### Task instructions
From the first entry to the last, copy each one exactly.
= Beginning of Section =
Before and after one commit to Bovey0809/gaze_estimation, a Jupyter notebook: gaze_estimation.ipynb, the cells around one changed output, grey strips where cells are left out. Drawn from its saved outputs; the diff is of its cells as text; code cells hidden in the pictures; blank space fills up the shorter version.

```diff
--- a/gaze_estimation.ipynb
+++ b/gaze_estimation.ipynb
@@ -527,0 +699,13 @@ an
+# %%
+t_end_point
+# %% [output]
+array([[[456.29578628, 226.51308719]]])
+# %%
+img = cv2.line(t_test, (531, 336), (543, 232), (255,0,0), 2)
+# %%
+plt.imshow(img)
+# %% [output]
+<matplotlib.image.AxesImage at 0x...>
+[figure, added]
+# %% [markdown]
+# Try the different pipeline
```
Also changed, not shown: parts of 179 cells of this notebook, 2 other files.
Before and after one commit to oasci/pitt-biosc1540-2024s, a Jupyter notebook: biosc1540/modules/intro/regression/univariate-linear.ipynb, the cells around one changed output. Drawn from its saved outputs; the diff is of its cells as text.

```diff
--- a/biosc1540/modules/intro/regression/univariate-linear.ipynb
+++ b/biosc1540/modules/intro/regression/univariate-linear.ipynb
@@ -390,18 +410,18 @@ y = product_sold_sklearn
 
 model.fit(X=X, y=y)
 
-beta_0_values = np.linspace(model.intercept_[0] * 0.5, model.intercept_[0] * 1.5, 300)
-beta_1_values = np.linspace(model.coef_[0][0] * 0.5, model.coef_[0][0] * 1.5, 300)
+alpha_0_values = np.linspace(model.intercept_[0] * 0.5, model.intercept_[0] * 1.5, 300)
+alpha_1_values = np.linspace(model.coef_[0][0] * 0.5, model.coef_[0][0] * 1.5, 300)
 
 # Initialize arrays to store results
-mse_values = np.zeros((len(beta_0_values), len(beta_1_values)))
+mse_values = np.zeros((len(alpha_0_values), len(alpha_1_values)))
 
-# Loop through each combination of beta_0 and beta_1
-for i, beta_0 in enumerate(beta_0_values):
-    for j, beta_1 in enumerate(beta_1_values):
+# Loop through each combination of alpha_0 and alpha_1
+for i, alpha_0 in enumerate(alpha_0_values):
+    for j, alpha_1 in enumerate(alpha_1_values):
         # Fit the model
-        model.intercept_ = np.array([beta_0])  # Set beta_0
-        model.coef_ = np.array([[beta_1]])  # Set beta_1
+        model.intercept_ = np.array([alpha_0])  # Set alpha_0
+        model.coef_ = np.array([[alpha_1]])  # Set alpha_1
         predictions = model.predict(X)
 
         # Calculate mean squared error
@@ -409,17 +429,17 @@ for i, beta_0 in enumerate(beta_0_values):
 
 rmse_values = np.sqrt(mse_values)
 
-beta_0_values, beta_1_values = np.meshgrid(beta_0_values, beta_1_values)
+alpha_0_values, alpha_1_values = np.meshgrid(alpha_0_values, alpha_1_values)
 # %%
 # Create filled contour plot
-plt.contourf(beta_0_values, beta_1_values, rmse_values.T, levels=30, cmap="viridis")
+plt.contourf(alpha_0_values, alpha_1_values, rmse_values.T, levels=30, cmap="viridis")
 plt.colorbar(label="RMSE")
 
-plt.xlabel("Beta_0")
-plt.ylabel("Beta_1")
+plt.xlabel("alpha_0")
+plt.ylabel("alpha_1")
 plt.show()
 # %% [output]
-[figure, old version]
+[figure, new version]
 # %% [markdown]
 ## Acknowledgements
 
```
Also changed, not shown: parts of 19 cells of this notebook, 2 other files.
= End of Section =
### Exercise output
Before and after one commit to Bovey0809/gaze_estimation, a Jupyter notebook: gaze_estimation.ipynb, the cells around one changed output, grey strips where cells are left out. Drawn from its saved outputs; the diff is of its cells as text; code cells hidden in the pictures; blank space fills up the shorter version.

```diff
--- a/gaze_estimation.ipynb
+++ b/gaze_estimation.ipynb
@@ -527,0 +699,13 @@ an
+# %%
+t_end_point
+# %% [output]
+array([[[456.29578628, 226.51308719]]])
+# %%
+img = cv2.line(t_test, (531, 336), (543, 232), (255,0,0), 2)
+# %%
+plt.imshow(img)
+# %% [output]
+<matplotlib.image.AxesImage at 0x...>
+[figure, added]
+# %% [markdown]
+# Try the different pipeline
```
Also changed, not shown: parts of 179 cells of this notebook, 2 other files.
Before and after one commit to oasci/pitt-biosc1540-2024s, a Jupyter notebook: biosc1540/modules/intro/regression/univariate-linear.ipynb, the cells around one changed output. Drawn from its saved outputs; the diff is of its cells as text.

```diff
--- a/biosc1540/modules/intro/regression/univariate-linear.ipynb
+++ b/biosc1540/modules/intro/regression/univariate-linear.ipynb
@@ -390,18 +410,18 @@ y = product_sold_sklearn
 
 model.fit(X=X, y=y)
 
-beta_0_values = np.linspace(model.intercept_[0] * 0.5, model.intercept_[0] * 1.5, 300)
-beta_1_values = np.linspace(model.coef_[0][0] * 0.5, model.coef_[0][0] * 1.5, 300)
+alpha_0_values = np.linspace(model.intercept_[0] * 0.5, model.intercept_[0] * 1.5, 300)
+alpha_1_values = np.linspace(model.coef_[0][0] * 0.5, model.coef_[0][0] * 1.5, 300)
 
 # Initialize arrays to store results
-mse_values = np.zeros((len(beta_0_values), len(beta_1_values)))
+mse_values = np.zeros((len(alpha_0_values), len(alpha_1_values)))
 
-# Loop through each combination of beta_0 and beta_1
-for i, beta_0 in enumerate(beta_0_values):
-    for j, beta_1 in enumerate(beta_1_values):
+# Loop through each combination of alpha_0 and alpha_1
+for i, alpha_0 in enumerate(alpha_0_values):
+    for j, alpha_1 in enumerate(alpha_1_values):
         # Fit the model
-        model.intercept_ = np.array([beta_0])  # Set beta_0
-        model.coef_ = np.array([[beta_1]])  # Set beta_1
+        model.intercept_ = np.array([alpha_0])  # Set alpha_0
+        model.coef_ = np.array([[alpha_1]])  # Set alpha_1
         predictions = model.predict(X)
 
         # Calculate mean squared error
@@ -409,17 +429,17 @@ for i, beta_0 in enumerate(beta_0_values):
 
 rmse_values = np.sqrt(mse_values)
 
-beta_0_values, beta_1_values = np.meshgrid(beta_0_values, beta_1_values)
+alpha_0_values, alpha_1_values = np.meshgrid(alpha_0_values, alpha_1_values)
 # %%
 # Create filled contour plot
-plt.contourf(beta_0_values, beta_1_values, rmse_values.T, levels=30, cmap="viridis")
+plt.contourf(alpha_0_values, alpha_1_values, rmse_values.T, levels=30, cmap="viridis")
 plt.colorbar(label="RMSE")
 
-plt.xlabel("Beta_0")
-plt.ylabel("Beta_1")
+plt.xlabel("alpha_0")
+plt.ylabel("alpha_1")
 plt.show()
 # %% [output]
-[figure, old version]
+[figure, new version]
 # %% [markdown]
 ## Acknowledgements
 
```
Also changed, not shown: parts of 19 cells of this notebook, 2 other files.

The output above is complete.